*Required work:* Among the entries below, find the lines with the word "generator" and return them.

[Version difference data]
######

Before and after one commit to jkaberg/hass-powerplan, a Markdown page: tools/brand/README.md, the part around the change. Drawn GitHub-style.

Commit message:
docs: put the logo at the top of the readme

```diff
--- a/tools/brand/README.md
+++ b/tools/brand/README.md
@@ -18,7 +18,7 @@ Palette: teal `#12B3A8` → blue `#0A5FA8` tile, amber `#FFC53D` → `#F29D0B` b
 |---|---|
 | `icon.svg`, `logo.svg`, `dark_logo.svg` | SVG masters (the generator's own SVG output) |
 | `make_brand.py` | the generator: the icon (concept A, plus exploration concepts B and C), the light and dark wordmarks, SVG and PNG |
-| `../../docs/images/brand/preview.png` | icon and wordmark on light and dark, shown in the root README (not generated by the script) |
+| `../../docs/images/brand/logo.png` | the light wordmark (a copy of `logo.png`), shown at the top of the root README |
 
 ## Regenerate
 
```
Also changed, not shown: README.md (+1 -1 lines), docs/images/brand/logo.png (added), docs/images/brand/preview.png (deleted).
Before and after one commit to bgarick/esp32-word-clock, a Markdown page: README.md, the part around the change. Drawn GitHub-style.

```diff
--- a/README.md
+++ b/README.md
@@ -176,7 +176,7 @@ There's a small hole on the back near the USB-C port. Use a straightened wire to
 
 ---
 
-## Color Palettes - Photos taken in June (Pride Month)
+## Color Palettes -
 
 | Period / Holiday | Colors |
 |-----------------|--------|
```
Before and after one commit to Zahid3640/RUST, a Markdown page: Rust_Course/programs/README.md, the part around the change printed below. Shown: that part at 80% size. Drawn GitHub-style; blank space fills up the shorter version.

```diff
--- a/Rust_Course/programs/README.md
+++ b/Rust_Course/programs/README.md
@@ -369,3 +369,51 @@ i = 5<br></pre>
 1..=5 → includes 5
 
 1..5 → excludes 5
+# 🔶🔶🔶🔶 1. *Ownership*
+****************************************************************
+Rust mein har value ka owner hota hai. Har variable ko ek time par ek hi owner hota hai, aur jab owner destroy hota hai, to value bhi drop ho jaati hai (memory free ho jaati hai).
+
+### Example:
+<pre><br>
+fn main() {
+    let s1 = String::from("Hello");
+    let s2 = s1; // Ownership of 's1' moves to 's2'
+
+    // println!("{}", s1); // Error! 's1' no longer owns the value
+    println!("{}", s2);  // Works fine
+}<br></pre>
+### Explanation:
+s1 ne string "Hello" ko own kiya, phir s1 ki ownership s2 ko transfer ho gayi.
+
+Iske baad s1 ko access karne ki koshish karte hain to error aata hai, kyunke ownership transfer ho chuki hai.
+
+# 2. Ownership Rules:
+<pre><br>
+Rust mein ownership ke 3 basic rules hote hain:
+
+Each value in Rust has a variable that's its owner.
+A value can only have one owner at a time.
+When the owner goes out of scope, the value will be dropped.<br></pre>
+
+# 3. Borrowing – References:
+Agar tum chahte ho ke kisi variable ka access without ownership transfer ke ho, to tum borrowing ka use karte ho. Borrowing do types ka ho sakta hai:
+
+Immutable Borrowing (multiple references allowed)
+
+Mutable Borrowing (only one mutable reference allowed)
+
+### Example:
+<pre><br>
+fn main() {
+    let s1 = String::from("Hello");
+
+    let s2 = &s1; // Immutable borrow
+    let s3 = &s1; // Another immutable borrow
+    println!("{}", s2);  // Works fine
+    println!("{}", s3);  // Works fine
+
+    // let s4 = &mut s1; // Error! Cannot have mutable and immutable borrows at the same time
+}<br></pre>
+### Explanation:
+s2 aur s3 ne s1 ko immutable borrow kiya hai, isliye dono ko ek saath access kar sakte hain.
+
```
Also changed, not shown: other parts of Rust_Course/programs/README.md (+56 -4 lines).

######

*Written response:*
 | `icon.svg`, `logo.svg`, `dark_logo.svg` | SVG masters (the generator's own SVG output) |
 | `make_brand.py` | the generator: the icon (concept A, plus exploration concepts B and C), the light and dark wordmarks, SVG and PNG |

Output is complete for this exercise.